Bonds: Total Market
US core retail prices came in soft in new data this week. The US core consumer price index, which excludes food and energy, rose 0.1% from the previous month and 2% from a year earlier in March. The readings both underperformed expectations, but are not considered indicative of a recession or any real economic trouble.
FINSUM: This data reinforces the idea that we are in a goldilocks moment with the economy. Let’s see if that continues. If it does, it sets up a nice environment for asset price growth.
For the last year all the fear in bond markets was about inflation and how the Fed would handle it. Were we going to be hiked into a recession? Now all of that has shifted and fixed income gurus are concerned over an entirely different beast—recession. In many ways the fears of recession have become so strong that they are intimidating the market as a whole, making the term “bond vigilante” more than appropriate here.
FINSUM: The speed with which the bond market has reversed since December is pretty alarming. We do wonder if this inversion might be a false signal.
The professor who first identified yield curve inversions has written an article explaining what the development really means. First identified in 1986, a yield curve inversion is considered the most widely accurate indicator of recession. Since it was first identified and back tested, it has accurately predicted a further 3 out of 3 recessions. This is a point its “discoverer” Campbell Harvey hammers home in his article. He explains that an inversion is usually followed by a recession within 12-18 months. The yield curve has not been inverted since before the Crisis, but just did so on Friday.

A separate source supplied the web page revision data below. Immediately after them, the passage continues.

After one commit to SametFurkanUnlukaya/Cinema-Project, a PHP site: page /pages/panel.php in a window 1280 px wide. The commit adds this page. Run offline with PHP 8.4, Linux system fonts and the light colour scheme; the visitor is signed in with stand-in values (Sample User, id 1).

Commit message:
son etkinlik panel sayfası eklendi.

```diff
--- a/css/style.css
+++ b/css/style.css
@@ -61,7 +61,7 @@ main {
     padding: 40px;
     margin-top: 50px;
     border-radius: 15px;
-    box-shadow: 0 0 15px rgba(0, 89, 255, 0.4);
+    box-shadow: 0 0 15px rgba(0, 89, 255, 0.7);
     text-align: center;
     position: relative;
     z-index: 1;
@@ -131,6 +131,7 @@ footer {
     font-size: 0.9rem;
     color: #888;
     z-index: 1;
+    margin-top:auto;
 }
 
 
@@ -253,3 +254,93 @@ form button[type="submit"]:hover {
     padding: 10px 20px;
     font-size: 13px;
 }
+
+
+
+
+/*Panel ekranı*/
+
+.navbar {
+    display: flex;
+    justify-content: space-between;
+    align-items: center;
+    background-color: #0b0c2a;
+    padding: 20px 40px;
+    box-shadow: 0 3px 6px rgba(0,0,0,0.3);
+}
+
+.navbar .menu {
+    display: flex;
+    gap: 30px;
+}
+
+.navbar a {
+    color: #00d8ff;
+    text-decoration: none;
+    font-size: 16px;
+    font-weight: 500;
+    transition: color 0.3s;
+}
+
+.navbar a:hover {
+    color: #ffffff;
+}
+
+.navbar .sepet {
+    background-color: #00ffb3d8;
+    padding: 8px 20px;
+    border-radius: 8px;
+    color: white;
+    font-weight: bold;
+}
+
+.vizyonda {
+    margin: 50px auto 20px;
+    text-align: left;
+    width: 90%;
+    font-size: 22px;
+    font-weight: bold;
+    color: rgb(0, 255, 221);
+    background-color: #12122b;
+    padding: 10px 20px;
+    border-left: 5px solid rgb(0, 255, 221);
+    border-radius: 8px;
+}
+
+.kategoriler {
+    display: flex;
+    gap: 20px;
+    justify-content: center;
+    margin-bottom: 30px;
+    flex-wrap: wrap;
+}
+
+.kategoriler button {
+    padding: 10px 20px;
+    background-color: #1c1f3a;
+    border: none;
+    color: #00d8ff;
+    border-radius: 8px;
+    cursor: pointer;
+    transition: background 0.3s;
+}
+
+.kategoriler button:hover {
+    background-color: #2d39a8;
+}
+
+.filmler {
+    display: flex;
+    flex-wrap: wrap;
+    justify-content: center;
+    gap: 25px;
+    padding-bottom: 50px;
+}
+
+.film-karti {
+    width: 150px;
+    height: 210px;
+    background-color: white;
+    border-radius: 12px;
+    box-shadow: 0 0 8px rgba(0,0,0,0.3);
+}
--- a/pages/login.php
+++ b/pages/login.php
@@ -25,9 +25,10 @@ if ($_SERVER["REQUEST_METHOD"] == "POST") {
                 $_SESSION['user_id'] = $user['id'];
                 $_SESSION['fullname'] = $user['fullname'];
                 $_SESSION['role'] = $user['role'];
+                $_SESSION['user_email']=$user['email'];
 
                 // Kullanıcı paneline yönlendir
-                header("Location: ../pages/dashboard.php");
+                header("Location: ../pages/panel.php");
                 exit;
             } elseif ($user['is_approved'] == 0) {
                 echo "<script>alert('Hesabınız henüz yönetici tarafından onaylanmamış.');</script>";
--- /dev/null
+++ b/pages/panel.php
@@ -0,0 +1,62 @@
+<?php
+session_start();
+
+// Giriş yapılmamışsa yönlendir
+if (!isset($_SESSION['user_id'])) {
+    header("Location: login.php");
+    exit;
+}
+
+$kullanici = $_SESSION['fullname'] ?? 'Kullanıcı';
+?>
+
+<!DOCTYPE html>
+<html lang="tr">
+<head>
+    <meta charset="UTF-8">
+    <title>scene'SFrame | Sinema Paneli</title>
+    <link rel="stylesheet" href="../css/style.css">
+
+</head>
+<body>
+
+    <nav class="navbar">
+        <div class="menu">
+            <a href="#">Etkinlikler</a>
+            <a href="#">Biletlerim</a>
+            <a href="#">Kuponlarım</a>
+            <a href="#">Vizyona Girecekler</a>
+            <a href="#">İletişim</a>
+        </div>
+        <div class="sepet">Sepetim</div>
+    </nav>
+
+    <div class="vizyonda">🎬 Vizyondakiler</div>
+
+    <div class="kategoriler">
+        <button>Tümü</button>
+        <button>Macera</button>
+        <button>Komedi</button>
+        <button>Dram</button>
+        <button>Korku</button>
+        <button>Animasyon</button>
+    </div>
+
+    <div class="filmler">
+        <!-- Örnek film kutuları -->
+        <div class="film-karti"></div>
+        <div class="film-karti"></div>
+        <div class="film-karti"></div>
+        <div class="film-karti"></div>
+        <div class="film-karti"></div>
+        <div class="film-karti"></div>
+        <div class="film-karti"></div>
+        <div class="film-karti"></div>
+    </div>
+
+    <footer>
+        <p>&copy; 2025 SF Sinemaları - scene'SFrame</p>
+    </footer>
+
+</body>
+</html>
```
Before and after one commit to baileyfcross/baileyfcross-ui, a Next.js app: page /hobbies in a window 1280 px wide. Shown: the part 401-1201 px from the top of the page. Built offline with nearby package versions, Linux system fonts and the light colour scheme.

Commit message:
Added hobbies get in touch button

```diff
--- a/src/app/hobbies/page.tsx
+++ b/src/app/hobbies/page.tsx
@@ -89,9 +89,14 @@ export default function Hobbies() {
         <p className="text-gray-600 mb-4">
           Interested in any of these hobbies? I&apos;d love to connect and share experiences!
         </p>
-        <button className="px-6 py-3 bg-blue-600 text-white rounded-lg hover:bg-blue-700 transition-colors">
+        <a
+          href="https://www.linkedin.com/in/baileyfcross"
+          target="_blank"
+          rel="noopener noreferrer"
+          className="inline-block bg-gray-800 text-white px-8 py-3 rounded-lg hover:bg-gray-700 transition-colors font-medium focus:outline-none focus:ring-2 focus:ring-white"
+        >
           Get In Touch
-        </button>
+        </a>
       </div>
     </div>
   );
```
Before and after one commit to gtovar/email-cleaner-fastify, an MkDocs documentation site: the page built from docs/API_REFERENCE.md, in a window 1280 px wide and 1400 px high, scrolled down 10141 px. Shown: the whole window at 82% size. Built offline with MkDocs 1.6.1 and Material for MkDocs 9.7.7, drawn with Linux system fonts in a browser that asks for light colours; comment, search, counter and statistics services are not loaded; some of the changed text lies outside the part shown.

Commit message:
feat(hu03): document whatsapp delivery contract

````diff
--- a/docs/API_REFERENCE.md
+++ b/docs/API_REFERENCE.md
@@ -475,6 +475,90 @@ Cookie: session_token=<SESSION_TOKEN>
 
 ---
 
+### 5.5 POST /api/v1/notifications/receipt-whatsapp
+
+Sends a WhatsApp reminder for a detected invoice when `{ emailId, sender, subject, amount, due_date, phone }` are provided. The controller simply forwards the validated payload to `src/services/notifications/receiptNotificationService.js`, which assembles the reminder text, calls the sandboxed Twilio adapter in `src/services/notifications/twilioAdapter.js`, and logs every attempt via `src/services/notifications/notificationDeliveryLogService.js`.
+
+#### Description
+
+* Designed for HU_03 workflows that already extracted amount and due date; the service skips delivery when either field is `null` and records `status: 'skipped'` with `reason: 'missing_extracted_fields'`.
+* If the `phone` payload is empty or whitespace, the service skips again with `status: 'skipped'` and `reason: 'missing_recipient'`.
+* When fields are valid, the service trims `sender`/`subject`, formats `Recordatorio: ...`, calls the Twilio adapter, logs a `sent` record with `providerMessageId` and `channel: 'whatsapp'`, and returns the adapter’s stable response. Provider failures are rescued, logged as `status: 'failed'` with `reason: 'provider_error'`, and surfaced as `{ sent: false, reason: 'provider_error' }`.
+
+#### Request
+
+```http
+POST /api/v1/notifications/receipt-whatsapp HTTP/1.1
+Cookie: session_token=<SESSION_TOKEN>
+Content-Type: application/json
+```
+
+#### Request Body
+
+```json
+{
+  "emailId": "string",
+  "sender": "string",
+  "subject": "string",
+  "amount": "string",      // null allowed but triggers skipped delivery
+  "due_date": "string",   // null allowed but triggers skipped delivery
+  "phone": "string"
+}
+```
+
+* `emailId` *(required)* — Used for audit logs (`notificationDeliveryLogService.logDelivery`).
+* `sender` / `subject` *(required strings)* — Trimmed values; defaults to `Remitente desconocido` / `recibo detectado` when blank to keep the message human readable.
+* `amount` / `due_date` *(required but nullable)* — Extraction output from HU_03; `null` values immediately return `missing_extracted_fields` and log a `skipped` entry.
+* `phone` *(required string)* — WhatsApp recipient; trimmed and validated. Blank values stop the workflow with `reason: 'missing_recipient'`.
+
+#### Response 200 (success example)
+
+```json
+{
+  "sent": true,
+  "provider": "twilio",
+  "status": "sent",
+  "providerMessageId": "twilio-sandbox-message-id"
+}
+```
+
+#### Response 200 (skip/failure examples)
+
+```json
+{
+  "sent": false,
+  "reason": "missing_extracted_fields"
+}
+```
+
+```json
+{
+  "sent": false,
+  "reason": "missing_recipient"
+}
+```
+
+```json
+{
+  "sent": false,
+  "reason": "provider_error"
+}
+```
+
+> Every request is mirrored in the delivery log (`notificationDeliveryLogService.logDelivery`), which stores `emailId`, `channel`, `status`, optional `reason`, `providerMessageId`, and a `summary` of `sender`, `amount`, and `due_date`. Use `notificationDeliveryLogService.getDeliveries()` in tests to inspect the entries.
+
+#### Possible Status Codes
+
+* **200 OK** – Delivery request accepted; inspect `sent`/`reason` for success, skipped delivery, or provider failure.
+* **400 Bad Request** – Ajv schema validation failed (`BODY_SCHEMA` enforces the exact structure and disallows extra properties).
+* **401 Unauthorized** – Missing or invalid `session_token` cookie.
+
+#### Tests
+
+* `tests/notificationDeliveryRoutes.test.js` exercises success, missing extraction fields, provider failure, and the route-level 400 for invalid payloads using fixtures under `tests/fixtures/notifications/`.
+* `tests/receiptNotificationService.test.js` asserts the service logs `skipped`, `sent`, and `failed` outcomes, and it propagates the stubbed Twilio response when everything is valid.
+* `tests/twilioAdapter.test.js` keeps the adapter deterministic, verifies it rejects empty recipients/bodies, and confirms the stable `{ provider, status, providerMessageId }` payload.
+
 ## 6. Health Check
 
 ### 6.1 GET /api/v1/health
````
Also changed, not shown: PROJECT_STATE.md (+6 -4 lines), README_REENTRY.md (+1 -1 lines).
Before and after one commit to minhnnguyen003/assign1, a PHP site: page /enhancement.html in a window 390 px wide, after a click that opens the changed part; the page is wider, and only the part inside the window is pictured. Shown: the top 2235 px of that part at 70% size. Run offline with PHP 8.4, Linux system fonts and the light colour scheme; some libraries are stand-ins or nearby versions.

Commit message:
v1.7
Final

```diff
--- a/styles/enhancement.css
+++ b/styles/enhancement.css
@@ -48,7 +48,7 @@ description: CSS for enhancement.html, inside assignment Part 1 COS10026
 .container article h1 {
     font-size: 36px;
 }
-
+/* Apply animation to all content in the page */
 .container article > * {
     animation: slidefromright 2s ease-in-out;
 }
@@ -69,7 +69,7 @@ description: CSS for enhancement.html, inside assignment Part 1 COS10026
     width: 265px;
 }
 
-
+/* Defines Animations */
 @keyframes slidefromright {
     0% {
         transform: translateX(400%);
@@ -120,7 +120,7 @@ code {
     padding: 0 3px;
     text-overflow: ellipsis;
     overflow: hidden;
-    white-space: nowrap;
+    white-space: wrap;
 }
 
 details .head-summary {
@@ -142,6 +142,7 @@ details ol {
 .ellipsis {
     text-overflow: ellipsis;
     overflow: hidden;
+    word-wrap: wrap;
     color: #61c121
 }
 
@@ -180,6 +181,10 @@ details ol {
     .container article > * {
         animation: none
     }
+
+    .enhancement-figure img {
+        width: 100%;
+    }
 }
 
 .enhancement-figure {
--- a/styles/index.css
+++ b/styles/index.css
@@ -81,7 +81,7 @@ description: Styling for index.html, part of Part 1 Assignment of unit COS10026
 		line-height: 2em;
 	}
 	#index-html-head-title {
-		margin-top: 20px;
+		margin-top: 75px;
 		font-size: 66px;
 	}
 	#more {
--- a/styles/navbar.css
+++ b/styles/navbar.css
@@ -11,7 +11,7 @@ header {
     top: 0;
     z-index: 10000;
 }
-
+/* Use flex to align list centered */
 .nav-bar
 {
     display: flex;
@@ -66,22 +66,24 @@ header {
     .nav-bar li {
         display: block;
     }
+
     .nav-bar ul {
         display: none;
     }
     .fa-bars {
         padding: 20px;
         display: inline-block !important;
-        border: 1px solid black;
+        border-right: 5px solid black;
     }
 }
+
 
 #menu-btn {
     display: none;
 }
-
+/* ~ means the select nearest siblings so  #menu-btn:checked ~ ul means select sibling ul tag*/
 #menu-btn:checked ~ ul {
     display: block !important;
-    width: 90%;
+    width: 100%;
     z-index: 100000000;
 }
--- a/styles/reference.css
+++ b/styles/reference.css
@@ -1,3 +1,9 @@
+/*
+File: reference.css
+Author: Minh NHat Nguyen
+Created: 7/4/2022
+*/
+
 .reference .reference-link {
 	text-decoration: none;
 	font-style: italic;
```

FINSUM: One of the important points Harvey makes is that in order for the inversion to really indicate a recession, it needs to remain in place for at least three months. We are only at one day.
It finally happened. After dangling on the edge of an inversion for months, the US yield curve has just officially crossed into one. The gap between 3-month and 10-year Treasury yields is now negative. 10-year yields have been falling, recently hitting a low of 2.439%. Yield curve inversions are seen as the most reliable indicator of forthcoming recessions. Yields have been falling as a reaction to a highly dovish Fed and weakening economic data.
FINSUM: This is a reason to worry about he economy, but remember that there is often a long lag between an inversion and a peak in the stock market.
The whole market rally this year has pretty much been predicated on the Fed u-turning on rates. This makes sense, as it signaled that the Fed was not going to hike the economy into a recession. However, there are reasons to be nervous that the Fed may reverse course. One top economist thinks that the Fed may hike twice more this year as strong economic data will start to push Powell’s hand. US service industry data has been quite strong, and overall, “The fundamentals are not that bad. That could mean Powell has no choice but to hike.
FINSUM: We don’t necessarily agree with this view. While we are nervous about the Fed reversing course, we don’t think they will be under pressure to do so until inflation actually heats up.
Once you admit that this 2019 rally is almost purely predicated on the Fed dramatically turning around its position on rates and the economy late last year, you come to a realization: it could all end so quickly. The market is very vulnerable to the Fed’s actions right now, so the question becomes—will the central bank turn hawkish? The short answer is that it doesn’t look like the Fed will get hawkish any time soon. New language released in the latest notes look even more dovish than in December. The key buzzword is that the Fed is looking to be “patient” on rates and says it would need clear upward signs in the economy to hike any further.
FINSUM: The Fed has set up another goldilocks situation for markets. So long as data is okay but not too good, asset prices will be fine. If some data comes out poorly, the market knows the Fed can cut rates. Are we in for another big bull run?